The Planet on Sunday was a British tabloid Sunday newspaper that launched on 16 June 1996 and ran for only one edition. Founded at a cost of £500,000 by environmentalist and holiday entrepreneur Clifford Hards, it was edited by former Sunday Sport journalist Austin Mitchelson, and aimed at the same reader demographic as The Mail on Sunday and the Sunday Express.[1][2]

With content that focused primarily on environmental issues, something about which Hards felt strongly, The Planet on Sunday's inaugural edition set out the newspaper's agenda—calling for a reduction in international trade, something Hards felt would lead to less environmental pollution, and arguing that the United Kingdom would be better off outside the European Union. But the newspaper was noted for some bizarre stories which had a sensationalist tone, among them a report about a jilted gorilla that had resorted to violence, and a claim that sunbathing could lead to people developing AIDS-type illnesses.[1] Also featured was a Dan Dare comic strip by Sydney Jordan and Theyen Rich, the character having been updated for the 1990s.[3]

The Planet on Sunday sold 115,000 copies, but Hards himself was reportedly unhappy with the content. On 20 June 1996 The Independent reported that "he found little else to please him than the Dan Dare comic strip".[1] At a meeting of newspaper staff on 19 June, and following differences with his editor, Hards announced that the newspaper would cease publication. "I feel it is better to withdraw than produce a publication that does not match the ideals of the environmental movement. I do however, appreciate how hard the staff have worked."[1]

References
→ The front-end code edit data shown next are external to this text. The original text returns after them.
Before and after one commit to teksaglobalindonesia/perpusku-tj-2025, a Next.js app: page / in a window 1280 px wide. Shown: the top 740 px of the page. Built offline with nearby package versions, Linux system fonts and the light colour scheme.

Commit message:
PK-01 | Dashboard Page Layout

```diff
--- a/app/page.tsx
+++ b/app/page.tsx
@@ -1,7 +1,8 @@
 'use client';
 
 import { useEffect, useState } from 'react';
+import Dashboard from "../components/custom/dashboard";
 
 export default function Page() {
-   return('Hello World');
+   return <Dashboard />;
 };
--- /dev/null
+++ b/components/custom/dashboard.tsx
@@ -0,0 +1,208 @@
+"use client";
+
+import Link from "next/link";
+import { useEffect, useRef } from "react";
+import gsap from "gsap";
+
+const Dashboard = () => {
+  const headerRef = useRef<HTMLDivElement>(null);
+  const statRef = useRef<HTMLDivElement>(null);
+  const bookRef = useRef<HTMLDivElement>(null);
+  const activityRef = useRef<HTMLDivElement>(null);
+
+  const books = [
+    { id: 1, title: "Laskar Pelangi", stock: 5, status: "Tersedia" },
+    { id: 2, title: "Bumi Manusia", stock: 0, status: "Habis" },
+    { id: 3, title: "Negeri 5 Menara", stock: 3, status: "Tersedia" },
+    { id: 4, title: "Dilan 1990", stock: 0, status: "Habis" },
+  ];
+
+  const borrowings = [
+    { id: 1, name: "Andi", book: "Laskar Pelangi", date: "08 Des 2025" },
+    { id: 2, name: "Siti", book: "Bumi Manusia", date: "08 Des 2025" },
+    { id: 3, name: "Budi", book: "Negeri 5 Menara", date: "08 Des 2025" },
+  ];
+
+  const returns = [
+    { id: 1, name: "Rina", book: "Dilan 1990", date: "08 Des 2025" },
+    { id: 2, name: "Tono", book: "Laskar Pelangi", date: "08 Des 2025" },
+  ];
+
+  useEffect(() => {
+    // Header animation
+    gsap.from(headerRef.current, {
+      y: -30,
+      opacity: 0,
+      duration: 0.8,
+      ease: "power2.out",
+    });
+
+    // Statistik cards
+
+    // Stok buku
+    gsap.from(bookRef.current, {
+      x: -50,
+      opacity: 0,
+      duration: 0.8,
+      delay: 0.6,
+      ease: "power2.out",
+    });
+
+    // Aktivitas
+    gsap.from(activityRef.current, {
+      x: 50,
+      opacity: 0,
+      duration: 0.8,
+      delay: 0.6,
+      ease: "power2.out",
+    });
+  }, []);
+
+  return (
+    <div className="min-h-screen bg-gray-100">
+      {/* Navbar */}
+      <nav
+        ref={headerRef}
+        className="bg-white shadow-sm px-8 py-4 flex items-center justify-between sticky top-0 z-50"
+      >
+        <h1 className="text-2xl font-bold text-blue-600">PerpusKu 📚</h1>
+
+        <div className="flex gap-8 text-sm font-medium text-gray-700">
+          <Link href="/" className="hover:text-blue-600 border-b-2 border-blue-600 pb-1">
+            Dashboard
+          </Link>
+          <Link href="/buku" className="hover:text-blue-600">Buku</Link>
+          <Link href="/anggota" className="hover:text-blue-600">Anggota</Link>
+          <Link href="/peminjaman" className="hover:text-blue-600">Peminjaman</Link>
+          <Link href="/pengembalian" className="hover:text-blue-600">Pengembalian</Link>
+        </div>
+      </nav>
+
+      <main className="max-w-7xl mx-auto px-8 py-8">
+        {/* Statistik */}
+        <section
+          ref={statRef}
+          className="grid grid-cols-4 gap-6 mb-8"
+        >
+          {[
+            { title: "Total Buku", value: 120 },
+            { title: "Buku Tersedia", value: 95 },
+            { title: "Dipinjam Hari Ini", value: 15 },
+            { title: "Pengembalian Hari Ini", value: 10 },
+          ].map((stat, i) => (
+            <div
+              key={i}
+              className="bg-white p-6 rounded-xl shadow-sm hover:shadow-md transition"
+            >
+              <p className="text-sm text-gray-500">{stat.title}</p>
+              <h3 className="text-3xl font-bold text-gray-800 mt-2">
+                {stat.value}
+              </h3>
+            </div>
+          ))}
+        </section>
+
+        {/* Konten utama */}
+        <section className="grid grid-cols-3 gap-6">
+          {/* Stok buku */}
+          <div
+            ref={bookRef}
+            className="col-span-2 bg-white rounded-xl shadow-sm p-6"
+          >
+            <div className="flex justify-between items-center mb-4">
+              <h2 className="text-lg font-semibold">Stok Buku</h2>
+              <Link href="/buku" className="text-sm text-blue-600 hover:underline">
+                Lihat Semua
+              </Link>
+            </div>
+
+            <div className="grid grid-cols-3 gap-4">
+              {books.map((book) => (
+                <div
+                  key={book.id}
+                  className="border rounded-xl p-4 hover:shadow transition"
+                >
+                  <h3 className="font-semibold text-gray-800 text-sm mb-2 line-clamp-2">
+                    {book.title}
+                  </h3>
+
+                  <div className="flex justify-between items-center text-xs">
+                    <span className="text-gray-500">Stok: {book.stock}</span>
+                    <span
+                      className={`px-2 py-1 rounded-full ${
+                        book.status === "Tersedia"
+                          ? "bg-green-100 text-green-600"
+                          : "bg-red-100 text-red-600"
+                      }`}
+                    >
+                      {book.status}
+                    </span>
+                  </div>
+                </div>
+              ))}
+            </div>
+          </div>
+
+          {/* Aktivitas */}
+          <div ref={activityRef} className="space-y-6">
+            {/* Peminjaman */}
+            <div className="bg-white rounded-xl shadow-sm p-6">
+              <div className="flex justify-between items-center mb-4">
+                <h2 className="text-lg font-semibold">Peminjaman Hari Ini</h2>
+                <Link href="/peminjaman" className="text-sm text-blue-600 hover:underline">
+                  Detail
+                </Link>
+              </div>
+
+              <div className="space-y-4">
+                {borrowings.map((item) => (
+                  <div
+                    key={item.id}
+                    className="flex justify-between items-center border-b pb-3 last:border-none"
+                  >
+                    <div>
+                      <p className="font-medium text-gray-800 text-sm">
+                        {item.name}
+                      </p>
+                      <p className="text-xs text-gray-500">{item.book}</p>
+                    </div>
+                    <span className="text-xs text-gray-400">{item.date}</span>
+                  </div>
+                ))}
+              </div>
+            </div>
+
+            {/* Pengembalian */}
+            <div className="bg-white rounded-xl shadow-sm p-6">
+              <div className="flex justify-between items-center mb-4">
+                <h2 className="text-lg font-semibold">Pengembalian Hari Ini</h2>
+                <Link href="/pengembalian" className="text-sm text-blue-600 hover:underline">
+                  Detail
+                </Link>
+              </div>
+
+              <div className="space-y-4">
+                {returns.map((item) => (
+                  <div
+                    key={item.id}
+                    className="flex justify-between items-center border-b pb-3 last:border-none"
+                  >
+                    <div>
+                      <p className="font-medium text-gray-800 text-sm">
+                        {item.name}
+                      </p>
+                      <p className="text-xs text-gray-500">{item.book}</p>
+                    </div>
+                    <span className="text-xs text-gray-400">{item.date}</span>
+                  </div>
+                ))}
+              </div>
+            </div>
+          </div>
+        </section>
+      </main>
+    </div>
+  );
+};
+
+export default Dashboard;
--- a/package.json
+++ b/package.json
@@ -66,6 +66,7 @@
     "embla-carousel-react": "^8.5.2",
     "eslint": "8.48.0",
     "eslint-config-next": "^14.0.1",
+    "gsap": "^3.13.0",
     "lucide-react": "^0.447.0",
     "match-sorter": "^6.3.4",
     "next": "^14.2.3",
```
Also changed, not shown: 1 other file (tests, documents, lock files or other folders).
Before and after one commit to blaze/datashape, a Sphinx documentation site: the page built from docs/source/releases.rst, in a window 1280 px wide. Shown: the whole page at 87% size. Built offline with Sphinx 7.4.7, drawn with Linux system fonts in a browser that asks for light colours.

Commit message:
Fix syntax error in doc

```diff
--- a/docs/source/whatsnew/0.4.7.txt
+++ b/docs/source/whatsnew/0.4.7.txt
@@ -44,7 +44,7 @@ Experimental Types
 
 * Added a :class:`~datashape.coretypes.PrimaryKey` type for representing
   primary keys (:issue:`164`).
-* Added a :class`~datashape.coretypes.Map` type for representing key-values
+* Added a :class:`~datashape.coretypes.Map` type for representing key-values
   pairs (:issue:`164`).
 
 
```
  1. 1.0 1.1 1.2 1.3 Fowler, Rebecca (20 June 1996). "Why The Planet fell to earth". The Independent. Independent Print Limited. Retrieved 22 March 2016. 
  2. Izatt, Janet (17 May 1996). "Planet on Sunday due to go into orbit in June". PR Week. Retrieved 22 March 2016. 
  3. Jones, Dudley; Watkins, Tony (2000). A Necessary Fantasy?: The Heroic Figure in Children's Popular Culture. Rougledge. ISBN 978-0815318446.